Prôtagoras of Abdêra: latter half of fifth century B.C.

He wrote a book called Truth or Refutatory Arguments or On Being; and one On the Gods. Various other titles are mentioned.

1. (From 'Truth' or Refutatory Arguments'). Of all things the measure is Man, of the things that are, that they are, and of the things that are not, that they are not.

2. (From 'On Being').

(Porphyry: 'Few of the writings of Plato's predecessors have survived, otherwise Plato perhaps would have been detected in further plagiarisms. fit any rate, in the place where I happened to have been reading in Protagoras’ book "On Being" the argument he uses against those who make Being One, I find that he uses the same refutatory terms. For I took the trouble to memorise the passage word for word').

p. 126

3. (From a treatise entitled 'Great Logos'). Teaching needs endowment and practice. Learning must begin in youth.

4. (From 'On the Gods'). About the gods, I am not able to know whether they exist or do not exist, nor what they are like in form; for the factors preventing knowledge are many: the obscurity of the subject, and the shortness of human life.

5. (Title: 'Contradictory Arguments'. Plato plagiarised from this in the 'Republic').

Doubtful titles (taken from Diogenes Laertius)

6. ('Art of the Eristics': disputations on famous subjects. Protagoras and the other Sophists were the first to compose these set pieces known as 'common places').

6a. (Protagoras was the first to say that there were two contradictory arguments about everything).

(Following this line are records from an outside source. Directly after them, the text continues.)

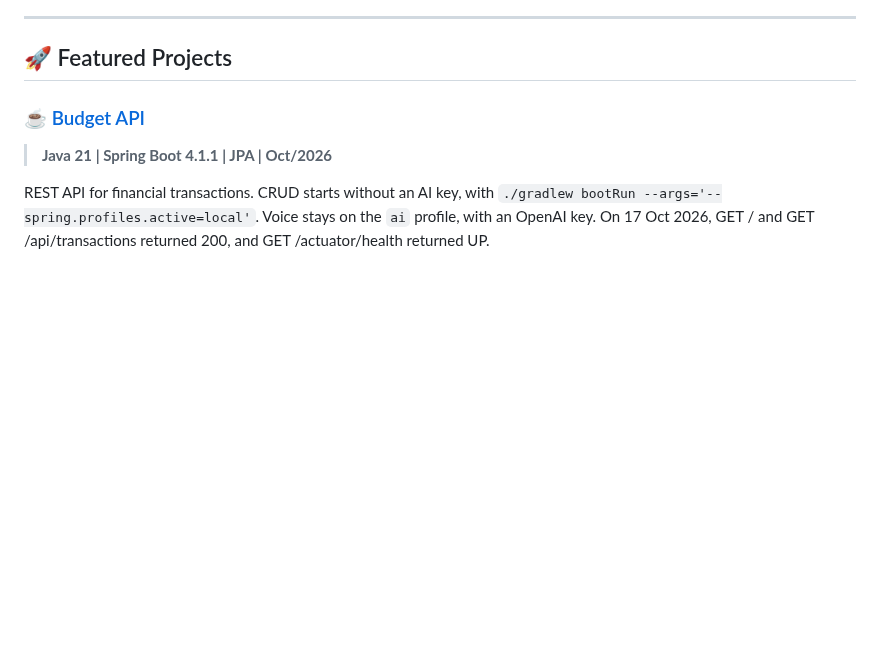
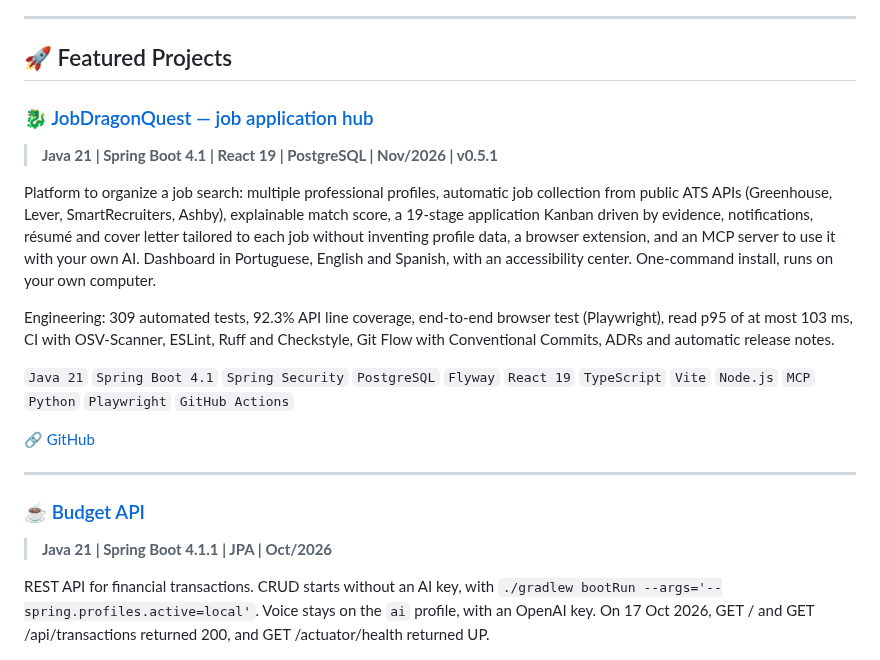
Before and after one commit to thaynabds/thaynabds, a Markdown page: README.en.md, the part around the change. Drawn GitHub-style; blank space fills up the shorter version.

```diff
--- a/README.en.md
+++ b/README.en.md
@@ -229,6 +229,19 @@ Technical support in the robotics and programming lab, linked to the Executive B
 ---
 
 ## 🚀 Featured Projects
+
+### [🐉 JobDragonQuest — job application hub](https://github.com/thaynabds/JobDragonQuest-publico)
+> **Java 21 | Spring Boot 4.1 | React 19 | PostgreSQL | Nov/2026 | v0.5.1**
+
+Platform to organize a job search: multiple professional profiles, automatic job collection from public ATS APIs (Greenhouse, Lever, SmartRecruiters, Ashby), explainable match score, a 19-stage application Kanban driven by evidence, notifications, résumé and cover letter tailored to each job without inventing profile data, a browser extension, and an MCP server to use it with your own AI. Dashboard in Portuguese, English and Spanish, with an accessibility center. One-command install, runs on your own computer.
+
+Engineering: 309 automated tests, 92.3% API line coverage, end-to-end browser test (Playwright), read p95 of at most 103 ms, CI with OSV-Scanner, ESLint, Ruff and Checkstyle, Git Flow with Conventional Commits, ADRs and automatic release notes.
+
+`Java 21` `Spring Boot 4.1` `Spring Security` `PostgreSQL` `Flyway` `React 19` `TypeScript` `Vite` `Node.js` `MCP` `Python` `Playwright` `GitHub Actions`
+
+🔗 [GitHub](https://github.com/thaynabds/JobDragonQuest-publico)
+
+---
 
 ### [☕ Budget API](https://github.com/thaynabds/API-Inteligente-com-Reconhecimento-de-Fala-e-Spring-Boot)
 > **Java 21 | Spring Boot 4.1.1 | JPA | Oct/2026**
```
Also changed, not shown: README.md (+13 -0 lines).
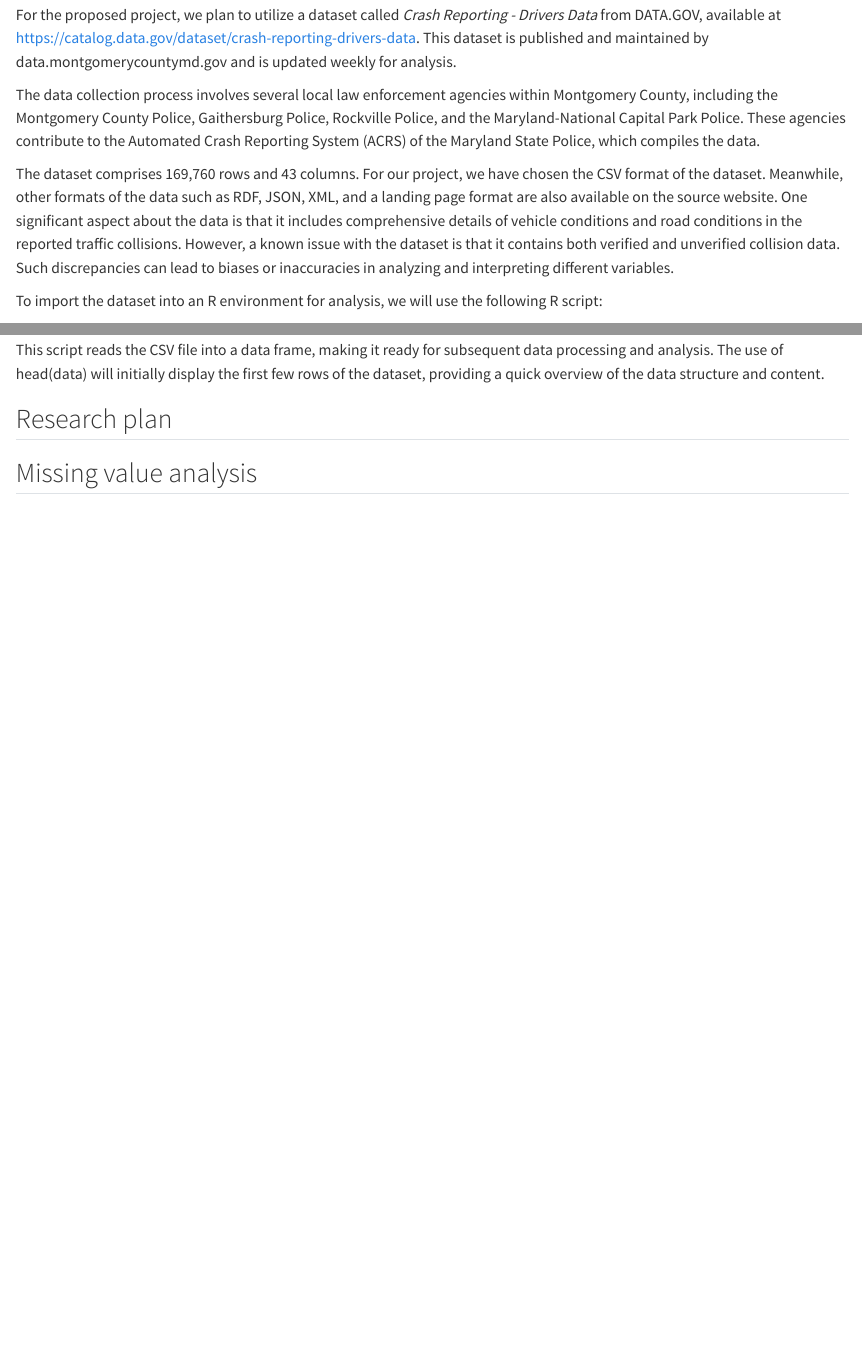
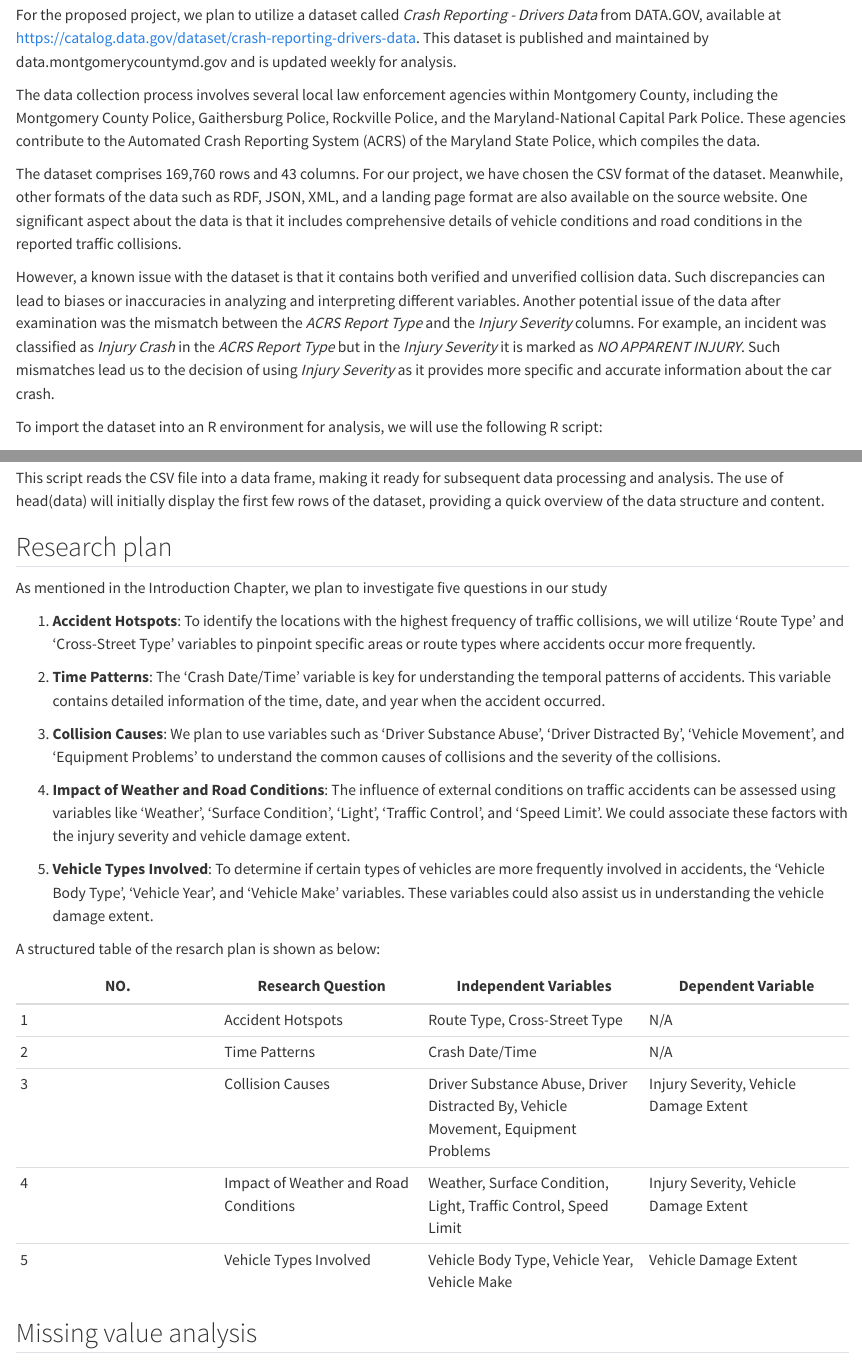
Before and after one commit to TomlandHilarious/edav-final-project, a Quarto document (data.qmd): the page in a window 1100 px wide, from 120 px down, and a second part further down, joined at a grey line. Rendered offline with R 4.5, knitr and Pandoc in place of Quarto, with nearby package versions; some code elsewhere in the file could not run offline.

Commit message:
update research plan

````diff
--- a/_quarto.yml
+++ b/_quarto.yml
@@ -9,7 +9,7 @@ book:
   title: "Crash Reporting US"
   author:
     - Ruoxuan Li (rl3403)
-    - Jiaqi Li (UNI2)
+    - Jiaqi Li (jl6596)
   repo-url: https://github.com/TomlandHilarious/edav-final-project
   date: 11/25/2023
   page-footer:
--- a/data.qmd
+++ b/data.qmd
@@ -1,19 +1,46 @@
 # Data
 
 ## Technical Description
-For the proposed project, we plan to utilize a dataset called _Crash Reporting - Drivers Data_ from DATA.GOV, available at https://catalog.data.gov/dataset/crash-reporting-drivers-data. This dataset is published and maintained by data.montgomerycountymd.gov and is updated weekly for analysis.
+
+For the proposed project, we plan to utilize a dataset called *Crash Reporting - Drivers Data* from DATA.GOV, available at <https://catalog.data.gov/dataset/crash-reporting-drivers-data>. This dataset is published and maintained by data.montgomerycountymd.gov and is updated weekly for analysis.
 
 The data collection process involves several local law enforcement agencies within Montgomery County, including the Montgomery County Police, Gaithersburg Police, Rockville Police, and the Maryland-National Capital Park Police. These agencies contribute to the Automated Crash Reporting System (ACRS) of the Maryland State Police, which compiles the data.
 
-The dataset comprises 169,760 rows and 43 columns. For our project, we have chosen the CSV format of the dataset. Meanwhile, other formats of the data such as RDF, JSON, XML, and a landing page format are also available on the source website. One significant aspect about the data is that it includes comprehensive details of vehicle conditions and road conditions in the reported traffic collisions. However, a known issue with the dataset is that it contains both verified and unverified collision data. Such discrepancies can lead to biases or inaccuracies in analyzing and interpreting different variables.
+The dataset comprises 169,760 rows and 43 columns. For our project, we have chosen the CSV format of the dataset. Meanwhile, other formats of the data such as RDF, JSON, XML, and a landing page format are also available on the source website. One significant aspect about the data is that it includes comprehensive details of vehicle conditions and road conditions in the reported traffic collisions.
+
+However, a known issue with the dataset is that it contains both verified and unverified collision data. Such discrepancies can lead to biases or inaccuracies in analyzing and interpreting different variables. Another potential issue of the data after examination was the mismatch between the *ACRS Report Type* and the *Injury Severity* columns. For example, an incident was classified as *Injury Crash* in the *ACRS Report Type* but in the *Injury Severity* it is marked as *NO APPARENT INJURY*. Such mismatches lead us to the decision of using *Injury Severity* as it provides more specific and accurate information about the car crash.
 
 To import the dataset into an R environment for analysis, we will use the following R script:
+
 ```{r}
 data <- read.csv("data/Crash_Reporting_-_Drivers_Data.csv", header = TRUE, sep=",")
 head(data)
 ```
+
 This script reads the CSV file into a data frame, making it ready for subsequent data processing and analysis. The use of head(data) will initially display the first few rows of the dataset, providing a quick overview of the data structure and content.
 
 ## Research plan
 
+As mentioned in the Introduction Chapter, we plan to investigate five questions in our study
+
+1.  **Accident Hotspots**: To identify the locations with the highest frequency of traffic collisions, we will utilize 'Route Type' and 'Cross-Street Type' variables to pinpoint specific areas or route types where accidents occur more frequently.
+
+2.  **Time Patterns**: The 'Crash Date/Time' variable is key for understanding the temporal patterns of accidents. This variable contains detailed information of the time, date, and year when the accident occurred.
+
+3.  **Collision Causes**: We plan to use variables such as 'Driver Substance Abuse', 'Driver Distracted By', 'Vehicle Movement', and 'Equipment Problems' to understand the common causes of collisions and the severity of the collisions.
+
+4.  **Impact of Weather and Road Conditions**: The influence of external conditions on traffic accidents can be assessed using variables like 'Weather', 'Surface Condition', 'Light', 'Traffic Control', and 'Speed Limit'. We could associate these factors with the injury severity and vehicle damage extent.
+
+5.  **Vehicle Types Involved**: To determine if certain types of vehicles are more frequently involved in accidents, the 'Vehicle Body Type', 'Vehicle Year', and 'Vehicle Make' variables. These variables could also assist us in understanding the vehicle damage extent.
+
+A structured table of the resarch plan is shown as below:
+
+| NO. | Research Question                     | Independent Variables                                                              | Dependent Variable                     |
+|------------------|------------------|-------------------|------------------|
+| 1   | Accident Hotspots                     | Route Type, Cross-Street Type                                                      | N/A                                    |
+| 2   | Time Patterns                         | Crash Date/Time                                                                    | N/A                                    |
+| 3   | Collision Causes                      | Driver Substance Abuse, Driver Distracted By, Vehicle Movement, Equipment Problems | Injury Severity, Vehicle Damage Extent |
+| 4   | Impact of Weather and Road Conditions | Weather, Surface Condition, Light, Traffic Control, Speed Limit                    | Injury Severity, Vehicle Damage Extent |
+| 5   | Vehicle Types Involved                | Vehicle Body Type, Vehicle Year, Vehicle Make                                      | Vehicle Damage Extent                  |
+
 ## Missing value analysis
````
Also changed, not shown: index.qmd (+5 -9 lines), docs/search.json, 2 other files.
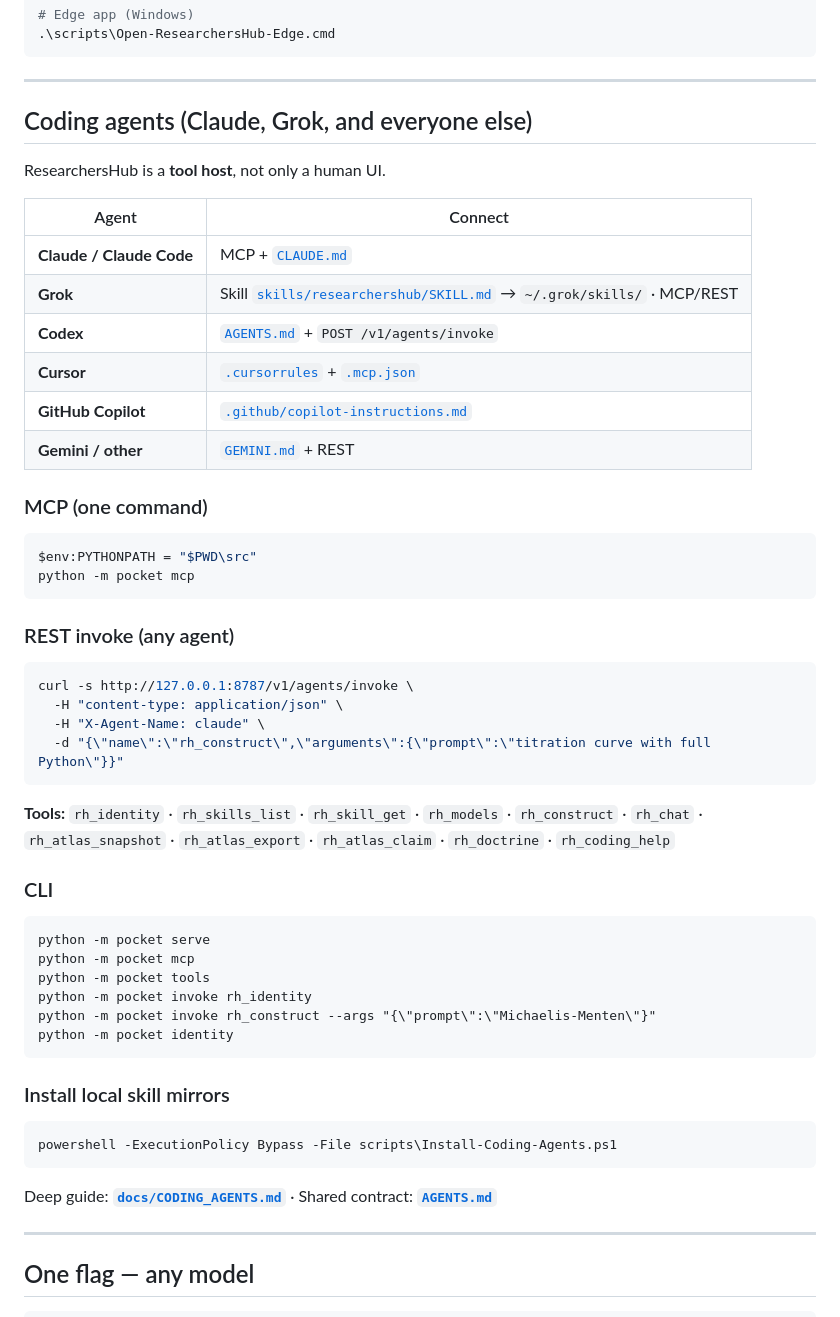
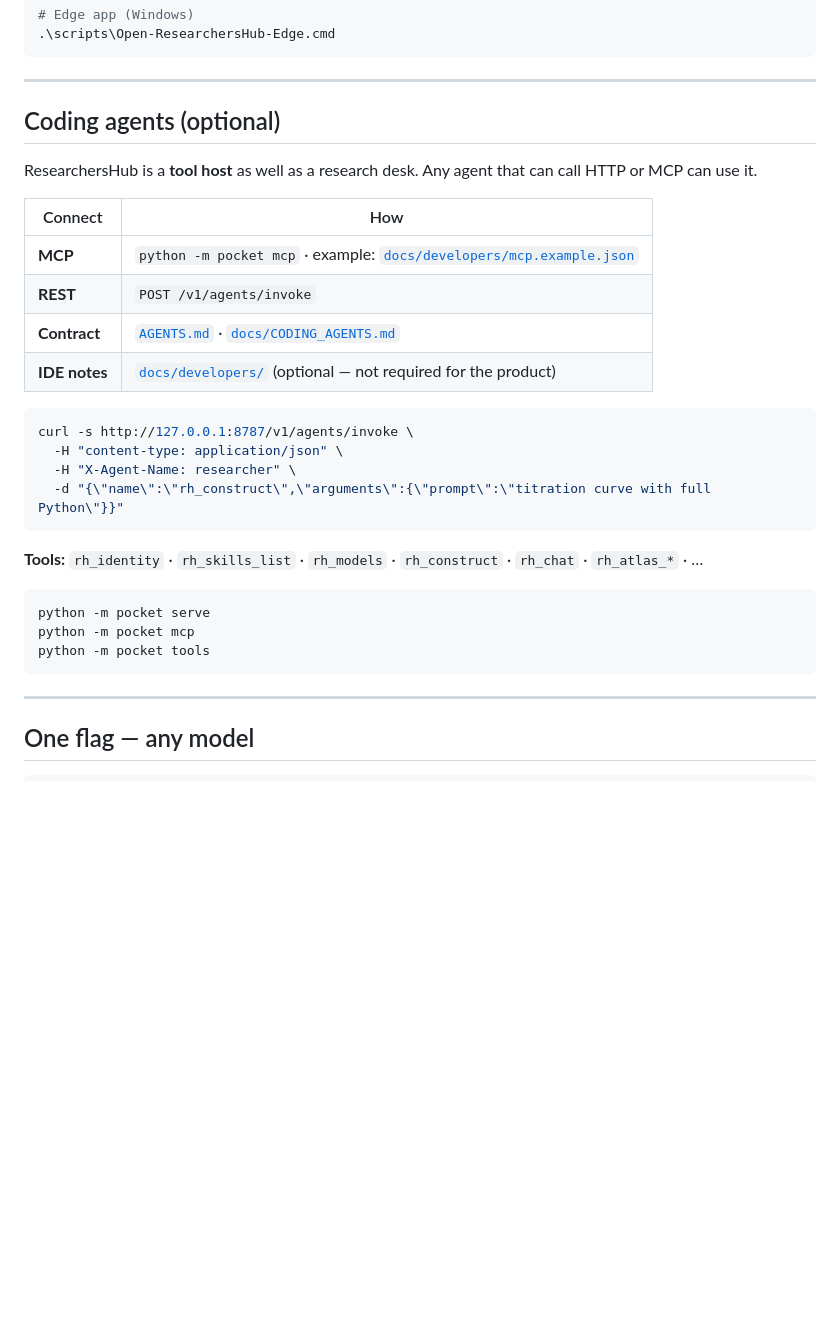
Before and after one commit to ItsNotAILABS/ResearchersHub, a Markdown page: README.md, the part around the change. Drawn GitHub-style; blank space fills up the shorter version.

Commit message:
README: coding agents section uses neutral docs/developers paths only

````diff
--- a/README.md
+++ b/README.md
@@ -80,55 +80,31 @@ python -m pocket serve --host 0.0.0.0 --port 8787
 
 ---
 
-## Coding agents (Claude, Grok, and everyone else)
+## Coding agents (optional)
 
-ResearchersHub is a **tool host**, not only a human UI.
+ResearchersHub is a **tool host** as well as a research desk. Any agent that can call HTTP or MCP can use it.
 
-| Agent | Connect |
-|-------|---------|
-| **Claude / Claude Code** | MCP + [`CLAUDE.md`](CLAUDE.md) |
-| **Grok** | Skill [`skills/researchershub/SKILL.md`](skills/researchershub/SKILL.md) → `~/.grok/skills/` · MCP/REST |
-| **Codex** | [`AGENTS.md`](AGENTS.md) + `POST /v1/agents/invoke` |
-| **Cursor** | [`.cursorrules`](.cursorrules) + [`.mcp.json`](.mcp.json) |
-| **GitHub Copilot** | [`.github/copilot-instructions.md`](.github/copilot-instructions.md) |
-| **Gemini / other** | [`GEMINI.md`](GEMINI.md) + REST |
-
-### MCP (one command)
-
-```powershell
-$env:PYTHONPATH = "$PWD\src"
-python -m pocket mcp
-```
-
-### REST invoke (any agent)
+| Connect | How |
+|---------|-----|
+| **MCP** | `python -m pocket mcp` · example: [`docs/developers/mcp.example.json`](docs/developers/mcp.example.json) |
+| **REST** | `POST /v1/agents/invoke` |
+| **Contract** | [`AGENTS.md`](AGENTS.md) · [`docs/CODING_AGENTS.md`](docs/CODING_AGENTS.md) |
+| **IDE notes** | [`docs/developers/`](docs/developers/) (optional — not required for the product) |
 
 ```bash
 curl -s http://127.0.0.1:8787/v1/agents/invoke \
   -H "content-type: application/json" \
-  -H "X-Agent-Name: claude" \
+  -H "X-Agent-Name: researcher" \
   -d "{\"name\":\"rh_construct\",\"arguments\":{\"prompt\":\"titration curve with full Python\"}}"
 ```
 
-**Tools:** `rh_identity` · `rh_skills_list` · `rh_skill_get` · `rh_models` · `rh_construct` · `rh_chat` · `rh_atlas_snapshot` · `rh_atlas_export` · `rh_atlas_claim` · `rh_doctrine` · `rh_coding_help`
-
-### CLI
+**Tools:** `rh_identity` · `rh_skills_list` · `rh_models` · `rh_construct` · `rh_chat` · `rh_atlas_*` · …
 
 ```text
 python -m pocket serve
 python -m pocket mcp
 python -m pocket tools
-python -m pocket invoke rh_identity
-python -m pocket invoke rh_construct --args "{\"prompt\":\"Michaelis-Menten\"}"
-python -m pocket identity
 ```
-
-### Install local skill mirrors
-
-```powershell
-powershell -ExecutionPolicy Bypass -File scripts\Install-Coding-Agents.ps1
-```
-
-Deep guide: **[`docs/CODING_AGENTS.md`](docs/CODING_AGENTS.md)** · Shared contract: **[`AGENTS.md`](AGENTS.md)**
 
 ---
 
````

6b. To make the weaker cause the stronger.

'On Mathematics'

7. (Protagoras, arguing against the definition of the mathematicians and appealing to perception, used to say that the tangent touched the circle not at a point but along a line).

'On Wrestling and the Other Arts'

8. (Plato, Sophist 232D, E: 'Those views regarding all the arts and each art separately, what one must say against the craftsman practising each: views which stand published in writing for all to learn if they wish.—I think you must mean the views of Protagoras on wrestling and the other arts').


8a. 'On Constitution.'

8b. 'On the Original Social Structure.'

8c. 'On Ambition.'

8d. 'On Virtues.'

8e. 'On Human Errors.'

8f. 'Exhortation.'

8g. 'Trial concerning a Fee.'

8h. 'On the Underworld.'

p. 127

From unspecified writings

9. When his sons, who were fine young men, died within eight days, he (Pericles) bore it without mourning. For he held on to his serenity, from which every day he derived great benefit in happiness, freedom from suffering, and honour in the people's eyes—for all who saw him bearing his griefs valiantly thought him great-souled and brave and superior to themselves, well knowing their own helplessness in such a calamity.

10. Art without practice, and practice without art, are nothing.

11. Education does not take root in the soul unless one goes deep.

12. (Graeco-Syrian Maxims: Protagoras said): Toil and work and instruction and education and wisdom are the garland of fame which is woven from the flowers of an eloquent tongue and set on the head of those who love it. Eloquence however is difficult, yet its flowers are rich and ever new, and the audience and those who applaud and the teachers rejoice, and the scholars make progress and fools are vexed—or perhaps they are not even vexed, because they have not sufficient insight.

Next: 81. Xeniades of Corinth